Of course, welfare/TANF has time limits, but disability is a lifetime entitlement where nobody so much as checks up on you once you qualify. It's the ultimate poverty trap.
Then there's the story of Charles Binder, SSDI attorney extraordinaire, whose firm in 2012 represented some 30,000 clients and earned some $68.7 million (!) in fees, in each case seeking SSDI benefits. How much of an effort does the government put up to be sure that those seeking benefits are actually "disabled" in the sense commonly understood? The answer is, when a claimant seeks a hearing to get benefits, the government does not even put on a defense, no matter how poor the claimant's case:

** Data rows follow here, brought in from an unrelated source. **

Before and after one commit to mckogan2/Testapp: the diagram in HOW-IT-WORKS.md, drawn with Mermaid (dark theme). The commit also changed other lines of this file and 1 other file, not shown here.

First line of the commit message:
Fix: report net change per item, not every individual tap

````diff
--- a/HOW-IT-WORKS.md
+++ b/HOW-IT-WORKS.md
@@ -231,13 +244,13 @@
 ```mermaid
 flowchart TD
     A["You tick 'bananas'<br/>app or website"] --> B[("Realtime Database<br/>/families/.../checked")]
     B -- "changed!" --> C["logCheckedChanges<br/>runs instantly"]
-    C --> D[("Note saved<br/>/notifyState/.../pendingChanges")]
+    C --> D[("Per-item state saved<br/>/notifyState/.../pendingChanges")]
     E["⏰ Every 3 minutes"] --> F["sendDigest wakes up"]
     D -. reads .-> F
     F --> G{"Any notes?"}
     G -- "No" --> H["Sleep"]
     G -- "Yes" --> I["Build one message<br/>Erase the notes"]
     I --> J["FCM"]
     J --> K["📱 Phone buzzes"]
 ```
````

Who is defending the government's decision to deny disability? Nobody. "You might imagine a courtroom where on one side there's the claimant and on the other side there's a government attorney who is saying, 'We need to protect the public interest and your client is not sufficiently deserving,'" the economist David Autor says. "Actually, it doesn't work like that. There is no government lawyer on the other side of the room."
So what are the things that qualify you as "disabled" and entitled to a monthly check for life? Of course, they are largely subjective things that depend almost entirely on the claimant's word and cannot be objectively verified. Number 1, at 33.8% of cases in 2011, is "back pain and other musculoskeletal problems." Number 2 at 19.2% is "mental illness, developmental disability, etc."
The incentives of this program are as thoroughly perverse as it is possible to imagine. Absolutely no one involved with the system has any incentive to keep costs under control; rather, everyone has every incentive to milk the program for every cent possible. Once on disability, virtually no one leaves -- the departure rate is barely 1%. Everyone involved -- the consultants like PCG, the lawyers like Binder, the states, the administrative law judges, and most of all the beneficiaries -- make lots of free Federal money. If you're curious, the annual cost of the program is currently running about $124 billion, according to Bloomberg here. Real money. Another 4 years of Obama are likely to add at least another 5 million to the rolls.
The answer to my question, unfortunately, is that it is not possible to have a government-run disability program without having it explode with an epidemic of fraud.